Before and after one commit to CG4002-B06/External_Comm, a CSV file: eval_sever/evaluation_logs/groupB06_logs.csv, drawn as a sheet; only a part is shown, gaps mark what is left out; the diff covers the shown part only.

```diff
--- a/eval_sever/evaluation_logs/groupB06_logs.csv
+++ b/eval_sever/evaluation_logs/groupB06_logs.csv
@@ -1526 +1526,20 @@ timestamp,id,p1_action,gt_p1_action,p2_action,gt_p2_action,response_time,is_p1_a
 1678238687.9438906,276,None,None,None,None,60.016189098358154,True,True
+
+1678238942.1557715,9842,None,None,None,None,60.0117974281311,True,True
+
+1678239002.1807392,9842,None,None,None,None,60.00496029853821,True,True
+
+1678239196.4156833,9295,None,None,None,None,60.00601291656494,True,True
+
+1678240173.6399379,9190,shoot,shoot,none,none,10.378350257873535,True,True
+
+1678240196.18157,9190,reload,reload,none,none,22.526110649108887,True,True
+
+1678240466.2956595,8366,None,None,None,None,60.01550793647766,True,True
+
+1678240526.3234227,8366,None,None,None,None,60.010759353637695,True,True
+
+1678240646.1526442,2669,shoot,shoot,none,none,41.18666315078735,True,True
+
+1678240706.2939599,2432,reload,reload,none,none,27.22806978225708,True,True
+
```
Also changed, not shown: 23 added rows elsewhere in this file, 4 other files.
...
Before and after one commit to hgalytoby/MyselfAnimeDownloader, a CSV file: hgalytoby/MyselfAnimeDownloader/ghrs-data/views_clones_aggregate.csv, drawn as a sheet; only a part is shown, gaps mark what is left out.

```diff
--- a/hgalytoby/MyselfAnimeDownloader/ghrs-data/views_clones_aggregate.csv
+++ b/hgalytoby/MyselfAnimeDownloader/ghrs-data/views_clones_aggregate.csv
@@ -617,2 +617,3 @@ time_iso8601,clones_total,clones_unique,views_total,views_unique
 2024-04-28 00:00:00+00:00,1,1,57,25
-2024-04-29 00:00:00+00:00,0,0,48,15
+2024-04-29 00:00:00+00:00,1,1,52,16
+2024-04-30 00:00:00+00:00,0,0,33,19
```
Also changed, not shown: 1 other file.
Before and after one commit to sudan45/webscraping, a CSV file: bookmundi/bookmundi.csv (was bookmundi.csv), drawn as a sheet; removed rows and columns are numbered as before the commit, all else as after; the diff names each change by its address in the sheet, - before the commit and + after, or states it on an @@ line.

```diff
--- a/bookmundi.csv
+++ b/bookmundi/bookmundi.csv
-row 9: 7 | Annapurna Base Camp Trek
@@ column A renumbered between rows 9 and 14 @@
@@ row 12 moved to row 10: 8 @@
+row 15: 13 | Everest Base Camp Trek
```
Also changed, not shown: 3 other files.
...
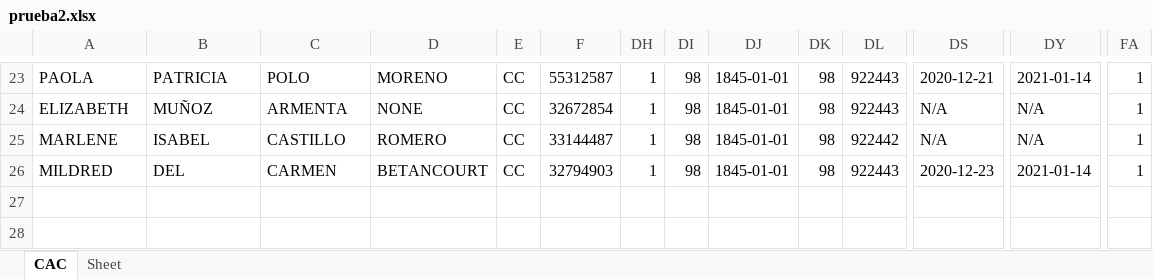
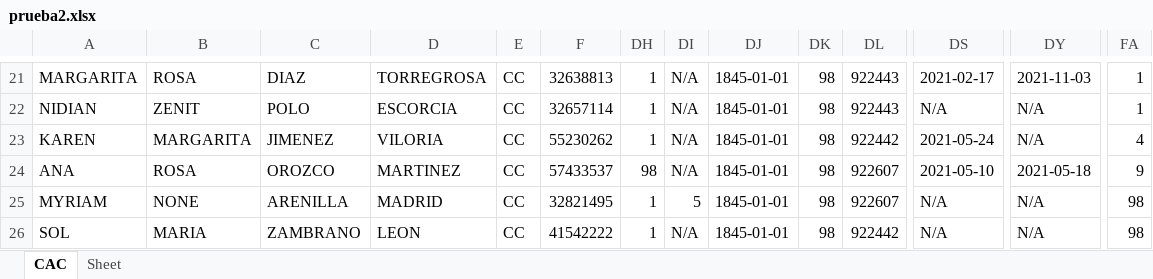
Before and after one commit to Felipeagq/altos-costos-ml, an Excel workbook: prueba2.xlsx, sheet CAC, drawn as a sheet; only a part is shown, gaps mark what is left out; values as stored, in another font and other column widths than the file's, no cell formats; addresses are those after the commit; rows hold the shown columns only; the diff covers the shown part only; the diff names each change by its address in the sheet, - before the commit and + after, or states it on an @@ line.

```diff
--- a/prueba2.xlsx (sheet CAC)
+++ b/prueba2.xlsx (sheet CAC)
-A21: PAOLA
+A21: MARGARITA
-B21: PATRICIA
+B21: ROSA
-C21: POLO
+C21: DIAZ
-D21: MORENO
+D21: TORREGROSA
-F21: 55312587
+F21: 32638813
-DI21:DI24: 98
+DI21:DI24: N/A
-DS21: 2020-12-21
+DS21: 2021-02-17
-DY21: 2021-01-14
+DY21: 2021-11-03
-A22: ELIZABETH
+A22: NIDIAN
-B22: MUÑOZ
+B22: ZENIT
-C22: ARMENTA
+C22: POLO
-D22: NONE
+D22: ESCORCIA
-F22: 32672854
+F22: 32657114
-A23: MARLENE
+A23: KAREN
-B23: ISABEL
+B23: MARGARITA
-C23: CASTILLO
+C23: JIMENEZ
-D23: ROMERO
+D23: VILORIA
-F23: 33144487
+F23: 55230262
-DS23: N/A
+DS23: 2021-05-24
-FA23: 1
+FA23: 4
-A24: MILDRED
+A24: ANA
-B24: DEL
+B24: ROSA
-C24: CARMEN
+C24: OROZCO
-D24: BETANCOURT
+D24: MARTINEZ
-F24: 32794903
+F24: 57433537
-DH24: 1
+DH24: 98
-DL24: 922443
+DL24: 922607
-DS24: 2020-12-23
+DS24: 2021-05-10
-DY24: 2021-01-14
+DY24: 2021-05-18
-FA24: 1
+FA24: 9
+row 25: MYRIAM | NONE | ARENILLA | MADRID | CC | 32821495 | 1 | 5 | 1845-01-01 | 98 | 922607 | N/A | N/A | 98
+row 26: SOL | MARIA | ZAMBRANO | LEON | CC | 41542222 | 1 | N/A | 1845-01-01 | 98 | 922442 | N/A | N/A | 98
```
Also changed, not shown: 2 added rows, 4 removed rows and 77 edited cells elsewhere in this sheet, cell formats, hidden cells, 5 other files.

▶ _Action item_:
Each line above that contains the string "True" counts once; give the number of such lines and nothing more.

▶ _Expected output_:
10